Fr. Javier del Castillo is a priest of the Prelature of Opus Dei and currently serves as the Vicar of Opus Dei in the Midwest. He was a high school chaplain from 2007 to 2013 at the Heights School (Potomac, MD) and Northridge Prep (Niles, IL). He holds a Bachelor's degree in Electrical Engineering (Cooper Union, New York 1998) and a Doctorate in Philosophy (Pontifical University of the Holy Cross, Rome, 2007). For the last few years he has given lectures at the Catholic Lawyers Guild of Chicago on topics relating to faith and reason, social doctrine, and religion and law.
Kevin A. Carr is the Secretary for the Wisconsin Department of Corrections. He previously worked as the U.S. Marshal in the Eastern District of Wisconsin and was appointed to that position by President Barack Obama. Previously, he spent 30 years working in the Milwaukee County Sheriff's Office where he held numerous positions including Sergeant, Lieutenant, Captain, Deputy Inspector, and Inspector. As Inspector, Carr served as the second in charge of daily operations for the agency. He was instrumental in the creation of the Milwaukee County Criminal Justice Council. Secretary Carr holds a bachelor's degree in Criminal Justice Management and an associate's degree in criminal justice from Concordia University. He has received post-graduate certificates from Harvard University, the FBI National Academy, and Northwestern University.

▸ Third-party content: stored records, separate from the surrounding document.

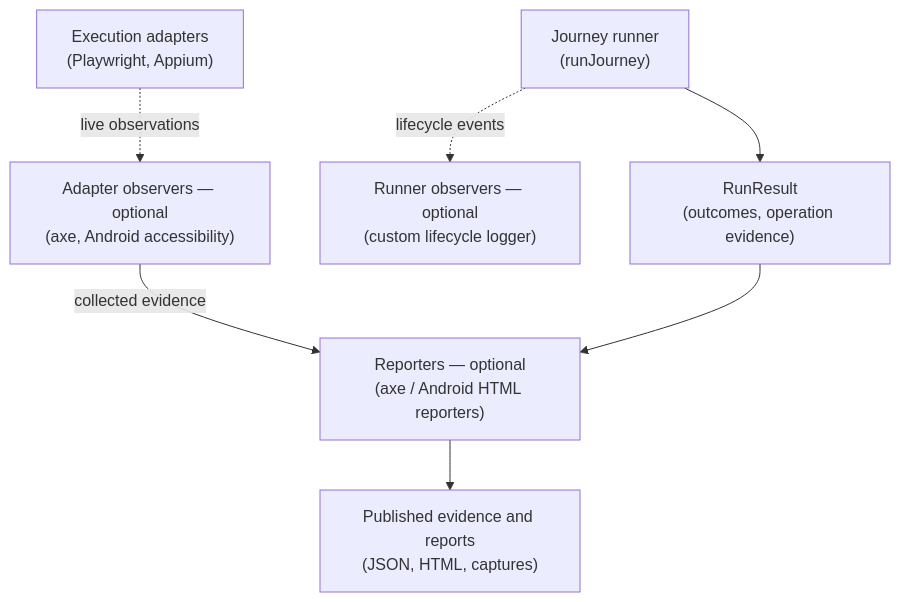
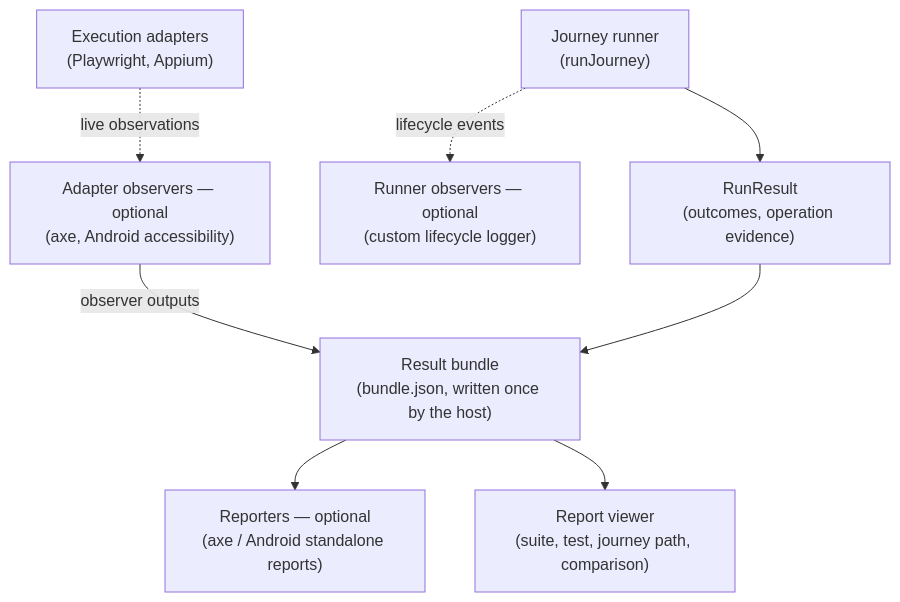
The fifth of 6 diagrams in README.md (openuji/journey-mesh), drawn with Mermaid before and after one commit. The commit also changed other lines of this file and 209 other files, not shown here.

````diff
--- a/README.md
+++ b/README.md
@@ -136,9 +139,10 @@
 ```mermaid
 flowchart TB
   runner["Journey runner<br/>(runJourney)"] --> result["RunResult<br/>(outcomes, operation evidence)"]
   runner -.->|lifecycle events| lifecycle["Runner observers — optional<br/>(custom lifecycle logger)"]
   adapters["Execution adapters<br/>(Playwright, Appium)"] -.->|live observations| capture["Adapter observers — optional<br/>(axe, Android accessibility)"]
-  capture -->|collected evidence| reporters["Reporters — optional<br/>(axe / Android HTML reporters)"]
-  result --> reporters
-  reporters --> output["Published evidence and reports<br/>(JSON, HTML, captures)"]
+  capture -->|observer outputs| bundle["Result bundle<br/>(bundle.json, written once by the host)"]
+  result --> bundle
+  bundle --> reporters["Reporters — optional<br/>(axe / Android standalone reports)"]
+  bundle --> viewer["Report viewer<br/>(suite, test, journey path, comparison)"]
 ```
````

The Honorable Thomas More Donnelly serves as a Judge of the Circuit Court of Cook County. Sworn in as a judge in 2000, he currently serves in the Law Division, Commercial Calendar, and has tried over 300 jury trials. He currently sits on the Illinois Judicial College Board of Trustees with a term expiring 2023 and serves as liaison to the Committee on Judicial Education. From 2016 to 2019, he served as the inaugural chair of the Illinois Judicial College Board. Additionally, he serves on the faculty of the National Judicial College and teaches judges around the country. He served on the Illinois Supreme Court Commission on Pretrial Practices from its inception until its final report 2018-2020. The Illinois Supreme Court appointed him as one of two judicial representatives on the Statutory Court Fee Task Force and he served on the task force from its inception until its final report 2016-2019. He has taught at Loyola Law School for the past thirty years. While he has taught five different courses, he currently teaches Illinois Civil Procedure. He has taught or lectured at many other law schools: Marquette, University of Chicago, Washington & Lee, DePaul. He teaches widely with bar associations and other groups.